'Digital natives' savvy about internet advertising; but challenging times ahead
IAB and Price Waterhouse Cooper research released recently has shown that digital advertising spend has risen 12.6% in the first six months of 2012 to hit £2.6billion.
While on the face of it this continued growth suggests the digital display sector is getting a lot right, IAB and ValueClick research carried out earlier this year points to changing consumer attitudes towards display advertising, as digital natives grow older and start to dominate the overall audience.
The IAB and ValueClick research surveyed 2,001 internet users across the UK, aged 16+, both online and offline and found that attitudes to online advertising vary considerably according to age. In fact when it came to questions about acceptability, interest and understanding of online advertising, 16-24 year olds answered more positively than 25-44 year olds, by a margin of between 5 and 10%.

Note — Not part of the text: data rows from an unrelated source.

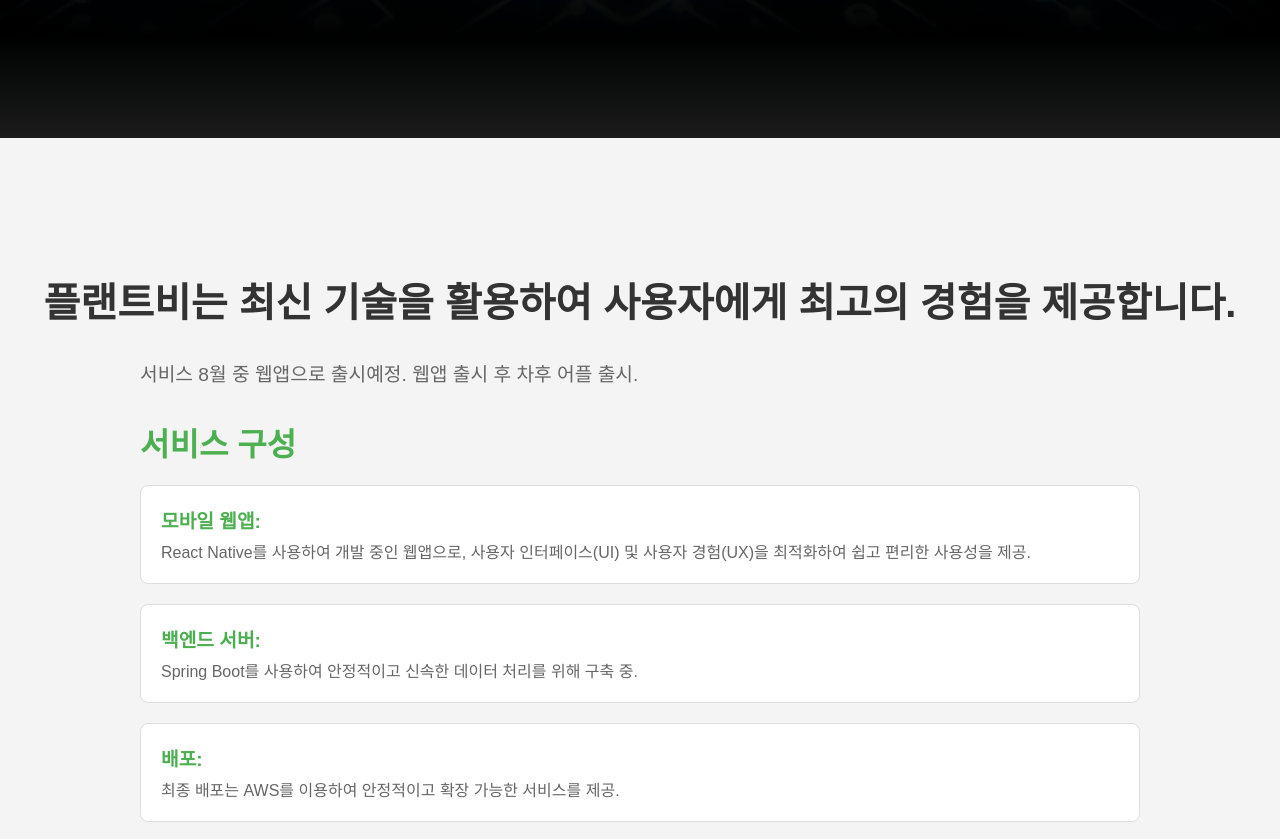
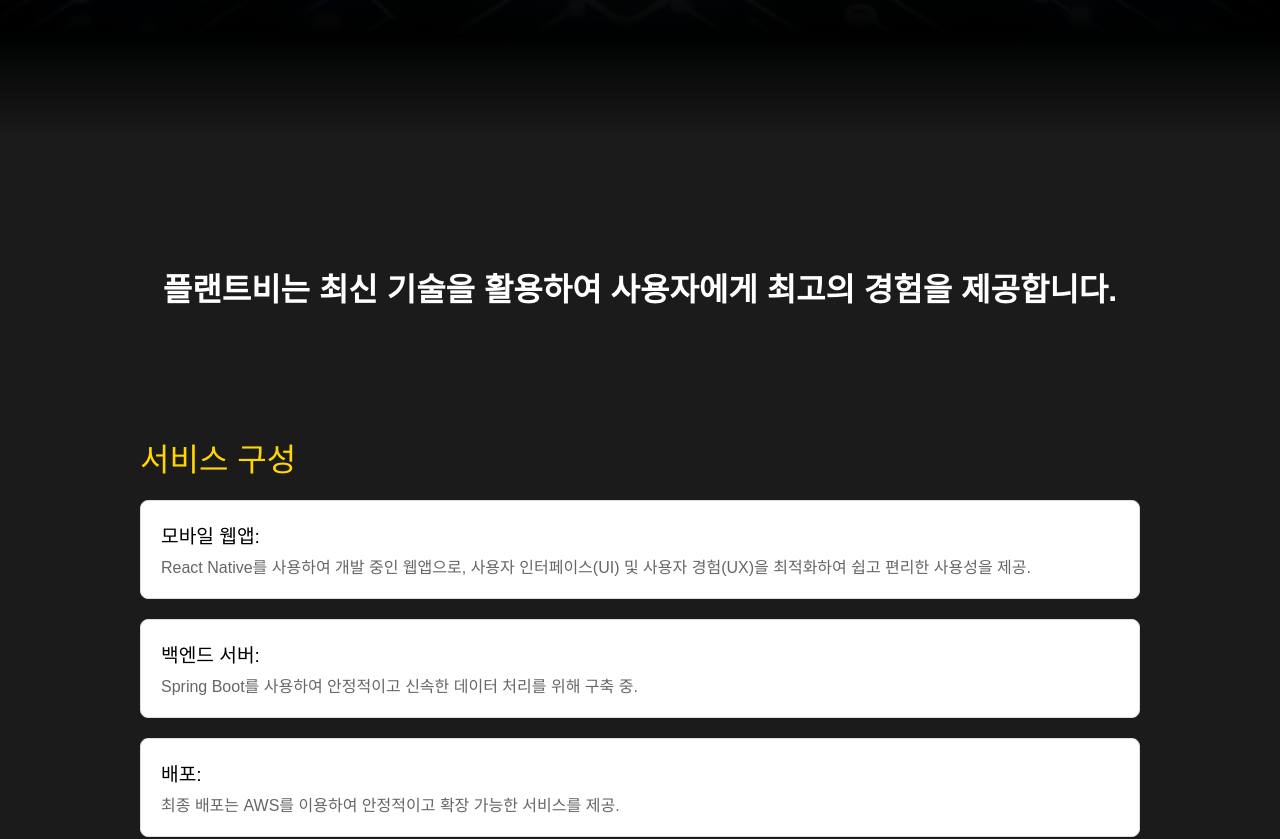
Before and after one commit to LeeMineo/PlantB, a React (Create React App) app in the folder front/: page / in a window 1280 px wide. Shown: the part 7400-8239 px from the top of the page. Built offline with nearby package versions, Linux system fonts and the light colour scheme; a web font is replaced by a local one.

Commit message:
tech 디자인 수정

```diff
--- a/front/src/css/Tech.css
+++ b/front/src/css/Tech.css
@@ -1,15 +1,15 @@
 /* src/css/TechSection.css */
 .tech-section {
   padding: 100px 20px;
-  background-color: #f4f4f4;
+  background-color: #1b1b1b;
   text-align: center;
 }
 
 .tech-title {
   font-family: 'Pretendard Variable', sans-serif;
-  font-size: 2.5em;
-  color: #333;
-  margin-bottom: 30px;
+  font-size: 2em;
+  color: white;
+  margin-bottom: 10%;
   animation: fade-in 1.2s ease-in-out;
 }
 
@@ -21,7 +21,7 @@
 
 .tech-description {
   font-family: 'Pretendard Variable', sans-serif;
-  font-size: 1.2em;
+  font-size: 1em;
   color: #666;
   margin-bottom: 20px;
   opacity: 0;
@@ -87,7 +87,8 @@
 .tech-subtitle {
   font-family: 'Pretendard Variable', sans-serif;
   font-size: 2em;
-  color: #4CAF50;
+  font-weight:350;
+  color: #FFD700;
   margin-bottom: 20px;
   animation: fade-in 1.2s ease-in-out;
 }
@@ -125,7 +126,8 @@
   display: block;
   font-family: 'Pretendard Variable', sans-serif;
   font-size: 1.2em;
-  color: #4CAF50;
+  color: #000000;
+  font-weight:500;
   margin-bottom: 5px;
 }
 
--- a/front/src/sections/Tech.js
+++ b/front/src/sections/Tech.js
@@ -80,10 +80,6 @@ const Tech = () => {
           </div>
         </div> */}
 
-        <p className={`tech-description ${serviceInView ? 'fade-in' : ''}`} ref={serviceRef}>
-        서비스 8월 중 웹앱으로 출시예정. 웹앱 출시 후 차후 어플 출시.
-        </p>
-
         <div className="tech-subsection">
           <h3 className="tech-subtitle">서비스 구성</h3>
           <ul>
@@ -111,6 +107,9 @@ const Tech = () => {
             ))}
           </ul>
         </div>
+        <p className={`tech-description ${serviceInView ? 'fade-in' : ''}`} ref={serviceRef}>
+        *8월 중 웹앱으로 출시예정. 웹앱 출시 후 차후 어플 출시.
+        </p>
       </div>
     </section>
   );
```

This gap illustrates the difference between the digital natives - those who have grown up in a world immersed in technology and older consumers who haven't. 16-24 year olds are also the most receptive towards internet advertising, with 40% stating they had purchased a product or service because of an advert they had seen online, compared to just 24% of the 55+ age group.
Looking ahead, views about online advertising are likely to become less differentiated across the age groups, as 'digital natives' grow older and increasingly set the tone of consumer attitudes to online advertising.
The research found that 48% of 16-24 year olds agreed with the statement: "Recently I have seen an increasing amount of advertising that is relevant to my interests", compared to just 17% of 55+ year olds, signifying that the younger demographic are looking for display advertising that is targeted towards them.
While this bodes well for the future of digital advertising, the research also suggests that younger audiences are savvier about behavioural targeting, retargeting and performance optimisation technologies than older age groups and want to find out more about how the technologies work.
For example 41% of 16-24 year olds want to know more about how advertising is made relevant to them, compared to just 26% of 45-55 year olds. Meanwhile 58% of 16-24 year olds are happy to see advertising based on previous web browsing.
Younger audiences are also likely to be harder to please. 61% of 16-24s agree that they are "happy to see relevant online advertising" as long as it means the sites they visit provide quality content, while 63% of 16-24 year olds would rather see advertising that is targeted to their interests.
So what do these findings signify for brands looking to engage with consumers online?
Digital audiences will increasingly want to engage with online advertising, they will have greater understanding of how targeted advertising works and are likely to be much harder to please. Brands will need to be increasingly sophisticated about how they target and engage with consumers online and ensure they are transparent about what they are doing and why and how they are doing it. Working with consumers to deliver brand messages that are relevant to them and helping them avoid those that aren't, will increasingly be the way forward for brands.